IndiaPakistan hostility relatively lower parties may soon amp up campaign volume before Model Code of Conduct sets in

Prime Minister Narendra Modi washes the feet of safai karmacharis at Kumbh Mela. News18

Break from practice

A day after the Pulwama terror attack, reported The Economic Times, the government had decided that though political programmes should be suspended, development projects should not take a hit.

Modi, as the face of both the government and conveniently the BJP, flagged off the Vande Bharat Express and announced projects at Jhansi on 15 February, launched new projects or spoken at party functions at Pandharkawada and Dhule on 16 February, and at Barauni and Hazaribagh on 17 February. On 24 February, he launched the PM-KISAN programme, so that the first installment of the Rs 6,000 promised in the interim Budget could be paid to farmers.

He has also launched the Khelo India app, compared the 85 percent productivity of the 16th Lok Sabha with the eight percent productivity of the non-BJP majority Rajya Sabha, washed the feet of cleaners at Prayagraj, addressed BJP booth workers through the NaMo app and made a veiled reference to the Wing Commander's capture by saying he had taken up a "pilot project".

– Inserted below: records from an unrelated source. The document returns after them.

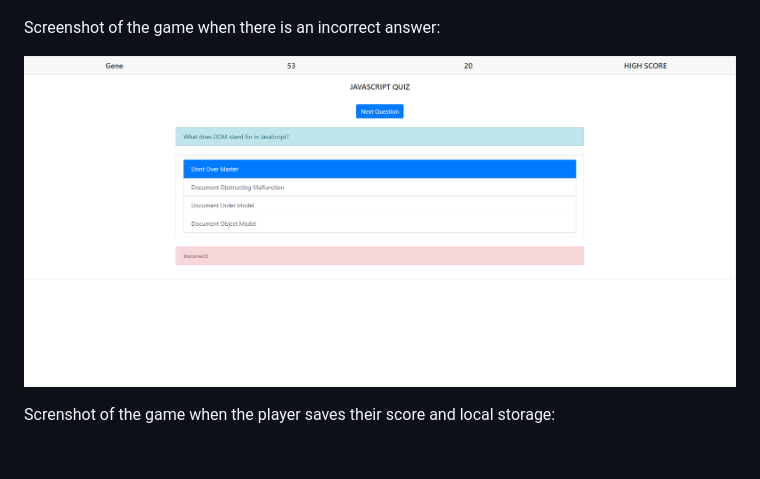
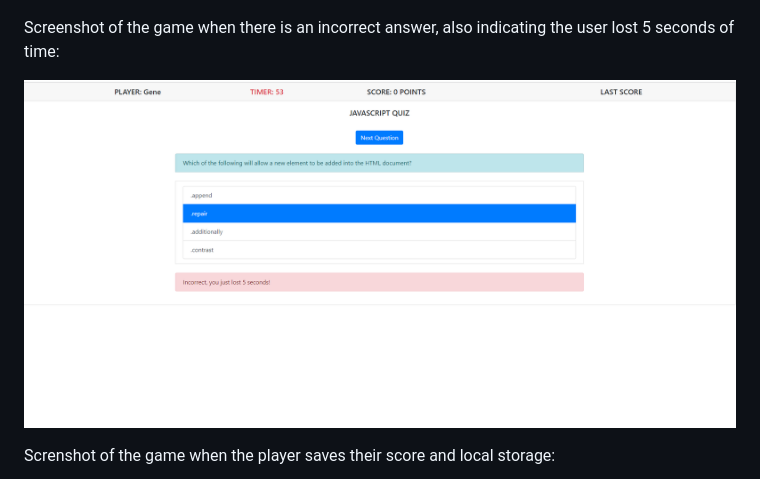
Before and after one commit to einobaka/hw04-js-APIquiz-gt, a Markdown page: README.md, the part around the change. Drawn GitHub-style; pictures changed too: assets/incorrect.png; blank space fills up the shorter version.

Commit message:
updated a screenshot- incorrect.png

```diff
--- a/README.md
+++ b/README.md
@@ -16,7 +16,7 @@ Screenshot of the game when there is a correct answer:
 
 ![Correct Answer](https://github.com/einobaka/hw04-js-APIquiz-gt/blob/master//assets/correct.png)
 
-Screenshot of the game when there is an incorrect answer:
+Screenshot of the game when there is an incorrect answer, also indicating the user lost 5 seconds of time:
 
 ![Incorrect Answer](https://github.com/einobaka/hw04-js-APIquiz-gt/blob/master//assets/incorrect.png)
 
```
Also changed, not shown: 1 other file.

While some (like the Bharatiya Janata Party's Karnataka chief BS Yeddyurappa) would argue that the events itself offered enough political mileage to the ruling party, clearly missing has been the loudspeakers, exuberant promises and the atmosphere of festivities that political parties hope will result in a vote for them.

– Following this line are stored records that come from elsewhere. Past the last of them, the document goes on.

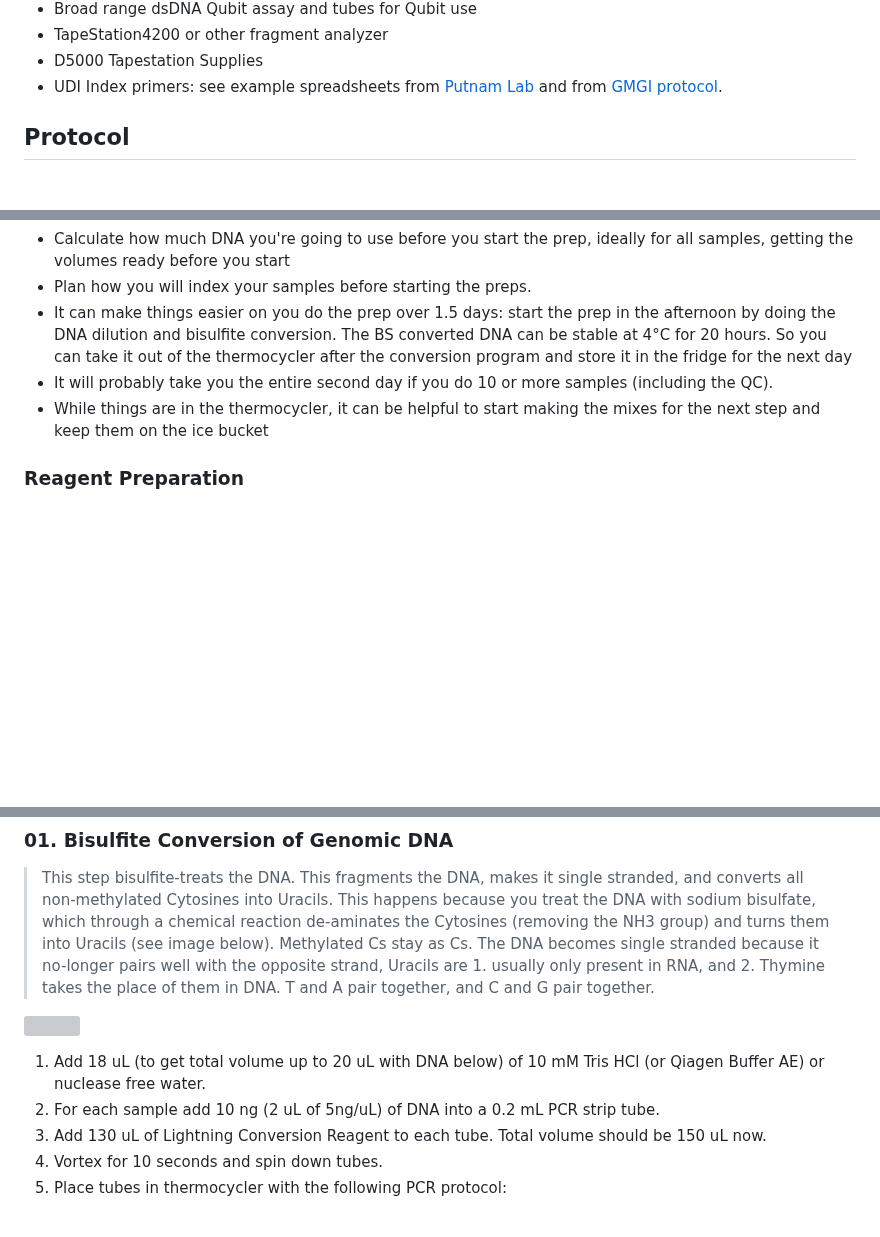
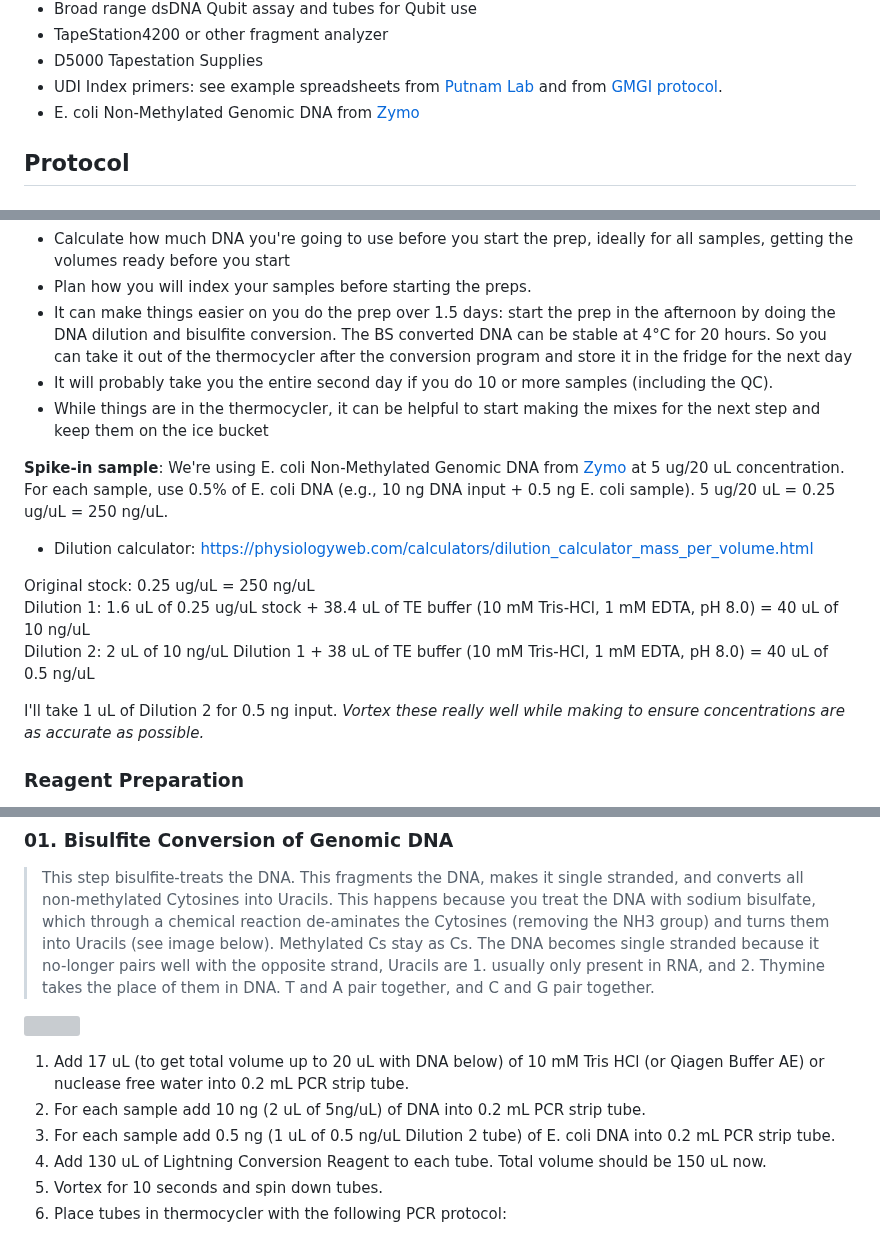
Before and after one commit to emmastrand/GMGI_Notebook, a Markdown page: posts/2023-08-24 Zymo Pico Methyl Seq Kit Protocol.md, 3 parts joined by grey strips. Drawn GitHub-style; blank space fills up the shorter version; grey boxes are pictures that could not be loaded.

Commit message:
zymo pico methyl seq protocol

```diff
--- a/posts/2023-08-24 Zymo Pico Methyl Seq Kit Protocol.md
+++ b/posts/2023-08-24 Zymo Pico Methyl Seq Kit Protocol.md
@@ -35,6 +35,8 @@ Handbook for the above kit found here: https://files.zymoresearch.com/protocols/
 - TapeStation4200 or other fragment analyzer
 - D5000 Tapestation Supplies
 - UDI Index primers: see example spreadsheets from [Putnam Lab](https://github.com/Putnam-Lab/Lab_Management/blob/master/Lab_Resources/DNA_RNA-protocols/Indexes_and_Barcodes/UDI_Index_Primer_Pairs_for_Pico_WGBS.csv) and from [GMGI protocol](https://github.com/emmastrand/GMGI_Notebook/blob/main/posts/2023-08-21_Constructing%20Index%20Primers.md).
+- E. coli Non-Methylated Genomic DNA from [Zymo](https://www.zymoresearch.com/products/e-coli-non-methylated-genomic-dna)
+
 
 ## Protocol
 
@@ -46,6 +48,15 @@ Note about timing and planning this prep:
 - It can make things easier on you do the prep over 1.5 days: start the prep in the afternoon by doing the DNA dilution and bisulfite conversion. The BS converted DNA can be stable at 4°C for 20 hours. So you can take it out of the thermocycler after the conversion program and store it in the fridge for the next day
 - It will probably take you the entire second day if you do 10 or more samples (including the QC).
 - While things are in the thermocycler, it can be helpful to start making the mixes for the next step and keep them on the ice bucket
+
+**Spike-in sample**: We're using E. coli Non-Methylated Genomic DNA from [Zymo](https://www.zymoresearch.com/products/e-coli-non-methylated-genomic-dna) at 5 ug/20 uL concentration. For each sample, use 0.5% of E. coli DNA (e.g., 10 ng DNA input + 0.5 ng E. coli sample). 5 ug/20 uL = 0.25 ug/uL = 250 ng/uL.
+- Dilution calculator: https://physiologyweb.com/calculators/dilution_calculator_mass_per_volume.html
+
+Original stock: 0.25 ug/uL = 250 ng/uL
+Dilution 1: 1.6 uL of 0.25 ug/uL stock + 38.4 uL of TE buffer (10 mM Tris-HCl, 1 mM EDTA, pH 8.0) = 40 uL of 10 ng/uL
+Dilution 2: 2 uL of 10 ng/uL Dilution 1 + 38 uL of TE buffer (10 mM Tris-HCl, 1 mM EDTA, pH 8.0) = 40 uL of 0.5 ng/uL
+
+I'll take 1 uL of Dilution 2 for 0.5 ng input. *Vortex these really well while making to ensure concentrations are as accurate as possible.*
 
 ### Reagent Preparation
 
@@ -72,8 +83,9 @@ I use 40 uL in the past so that my highest concentration DNA extractions don't r
 
 ![](https://raw.githubusercontent.com/meschedl/MESPutnam_Open_Lab_Notebook/master/images/Screen%20Shot%202021-04-25%20at%2011.25.48%20AM.png)
 
-1. Add 18 uL (to get total volume up to 20 uL with DNA below) of 10 mM Tris HCl (or Qiagen Buffer AE) or nuclease free water.
-2. For each sample add 10 ng (2 uL of 5ng/uL) of DNA into a 0.2 mL PCR strip tube.
+1. Add 17 uL (to get total volume up to 20 uL with DNA below) of 10 mM Tris HCl (or Qiagen Buffer AE) or nuclease free water into 0.2 mL PCR strip tube.
+2. For each sample add 10 ng (2 uL of 5ng/uL) of DNA into 0.2 mL PCR strip tube.
+3. For each sample add 0.5 ng (1 uL of 0.5 ng/uL Dilution 2 tube) of E. coli DNA into 0.2 mL PCR strip tube.
 3. Add 130 uL of Lightning Conversion Reagent to each tube. Total volume should be 150 uL now.
 4. Vortex for 10 seconds and spin down tubes.
 5. Place tubes in thermocycler with the following PCR protocol:
```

With the notable exceptions of Modi and to a diminished extent, Congress president Rahul Gandhi, most leaders have held off on making public displays of themselves and their political intent at this time. That the Indian is emotional at times when the country is threatened, especially by Pakistan, is a truth universally acknowledged. That this Indian will not be receptive to promises laden with election victory hopes is a truth the parties seemed to have grasped. Except that with a lull in the Indo-Pak stalemate finally here, they now have very little time to operate within, with the general elections on schedule, and the model code of conduct (MCC) set to kick in late next week.

Rush before Model Code of Conduct begins

The MCC is a set of guidelines issued by the Election Commission to regulate political parties and candidates prior to elections, to ensure free and fair polls. This is in keeping with Article 324 of the Constitution. It comes into force once the election dates are announced and stays in force till the results are announced, says PRS India. Added in 2013, these guidelines prohibit parties from making promises that exert an undue influence on voters, and suggest that manifestos also indicate the means to achieve promises.

IndiaPakistan hostility relatively lower parties may soon amp up campaign volume before Model Code of Conduct sets in

File image of Congress president Rahul Gandhi. Twitter@INCIndia

This week, therefore, promises to launch political participants into the blitzkrieg that election campaigns usually are. Modi himself will visit Visakhapatnam (to speak at the BJP's Praja Chaitanya Sabha) and Kanyakumari (to launch projects worth Rs 2,995 crore) on 1 March, the same day when Rahul will launch his party's poll campaign from Dhule and speak at multiple locations in Mumbai.

On 3 March, Modi will go to Rahul's home constituency in Amethi, and later to Patna to kick off the poll campaign of the BJP and Janata Dal (United) alliance at the Gandhi Maidan. On 4 March, Modi will lay the foundation stone of the metro rail services in his home turf of Ahmedabad.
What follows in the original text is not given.